higher in the low-income
countries as compared to the high-income
countries.1 An estimated 80% of
the people with disabilities live in the
low-income countries, which is more
than one billion people with disabilities
according to the world report on
disability.2 Among these persons with
disabilities (PWD), 110-190 million have
significant disabilities including difficulty
in mobility, self-care, communication
and participation in education or employment.
Neurological disorders like
stroke, spinal cord injuries, traumatic and
non-traumatic brain diseases and neurodegenerative
diseases are an important
cause of disability worldwide. Most of
them result in long-term disabilities and
residual weaknesses, which adversely
affects the mobility and quality of the
life of the patients. In addition, long-term
management of these often-permanent
disabilities is “a huge unmeasured economic
burden and psychological stress
on families who take care of their functionally
dependent relatives.3
Neurologic rehabilitation or neurorehabilitation
is a dynamic process which
helps the patients with neurological
disabilities to optimize their physical,
cognitive, emotional, and social functions
for maximum independence and social
reintegration.4,5 Unlike other medical
specialties where physician is the sole
decision maker, neurorehabilitation is a
multi-disciplinary team work. The important
members of a neurorehabilitation
team include physiatrists (Rehabilitation
Medicine physicians), neurologists, physical
therapists, occupational therapists,
neuropsychologists, speech therapists,
nutritionists, and nurses, along with the
patient’s caregivers.4 The conditions that
are likely to benefit from an multi-disciplinary
neurorehabilitation team include,
but are not limited to, stroke, traumatic
brain injury, spinal cord injury, multiple
sclerosis, Parkinson’s disease, cerebral
palsy, motor neuron disease, Gullian
Barre syndrome and post-polio syndrome.
Pakistan like many other developing
countries is facing the problem of a huge
population with an inadequate number
of skilled and trained neurorehabilitation
specialist.6 Rehabilitation is still confused
with physiotherapy instead of being a
concept of a multidisciplinary team approach.
7 This is further complicated by
a sudden and explosive increase in the
number of physiotherapy Institutes in the
recent years, which are producing a large
number of physiotherapists. Majority of
the trained rehabilitation medicine physicians
are working in the Pakistan Armed
forces, and thus are inaccessible to most
of the PWDs in Pakistan.8 There are less
than 20 departments of rehabilitation
medicine in the country with 190 million
people.8 There is only a single 4 years
fellowship program in Rehabilitation
medicine being offered by the College
of Physicians and Surgeons of Pakistan.
There is no accredited neurorehabilitation
fellowship or sub-specialty training
available inside Pakistan.

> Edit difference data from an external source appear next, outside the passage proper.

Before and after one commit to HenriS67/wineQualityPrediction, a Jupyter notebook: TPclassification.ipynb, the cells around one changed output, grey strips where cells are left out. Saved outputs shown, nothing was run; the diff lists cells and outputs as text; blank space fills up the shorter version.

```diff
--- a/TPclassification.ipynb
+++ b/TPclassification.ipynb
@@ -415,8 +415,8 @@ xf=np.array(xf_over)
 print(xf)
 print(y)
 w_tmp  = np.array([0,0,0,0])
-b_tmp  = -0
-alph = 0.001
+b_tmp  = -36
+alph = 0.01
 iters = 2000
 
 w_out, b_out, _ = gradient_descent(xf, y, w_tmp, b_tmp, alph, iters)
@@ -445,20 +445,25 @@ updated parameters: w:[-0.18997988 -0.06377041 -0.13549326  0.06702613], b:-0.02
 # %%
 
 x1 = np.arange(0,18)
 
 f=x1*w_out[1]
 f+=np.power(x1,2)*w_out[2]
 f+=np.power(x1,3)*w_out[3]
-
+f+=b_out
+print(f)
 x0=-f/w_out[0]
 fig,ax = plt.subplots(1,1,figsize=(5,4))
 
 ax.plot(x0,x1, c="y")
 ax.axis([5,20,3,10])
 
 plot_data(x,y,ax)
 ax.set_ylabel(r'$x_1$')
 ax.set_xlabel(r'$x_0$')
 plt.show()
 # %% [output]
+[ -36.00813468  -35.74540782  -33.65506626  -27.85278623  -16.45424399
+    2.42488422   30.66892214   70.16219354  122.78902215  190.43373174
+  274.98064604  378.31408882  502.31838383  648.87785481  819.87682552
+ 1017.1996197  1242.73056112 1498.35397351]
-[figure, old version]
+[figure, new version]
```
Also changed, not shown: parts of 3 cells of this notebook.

Article Details

How to Cite
Rathore, F., and S. Mansoor. “NEUROREHABILITATION IN PAKISTAN: NEEDS, CHALLENGES AND OPPORTUNITIES”. KHYBER MEDICAL UNIVERSITY JOURNAL, Vol. 8, no. 2, Oct. 2016, pp. 59-60, https://www.kmuj.kmu.edu.pk/article/view/16464.
Section
Editorial
Author Biography

Sahibzada Nasir Mansoor

Department of Rehabilitation Medicine ,Combined Military Hospital,

Kohat Cantt ,26000, KPK, Pakistan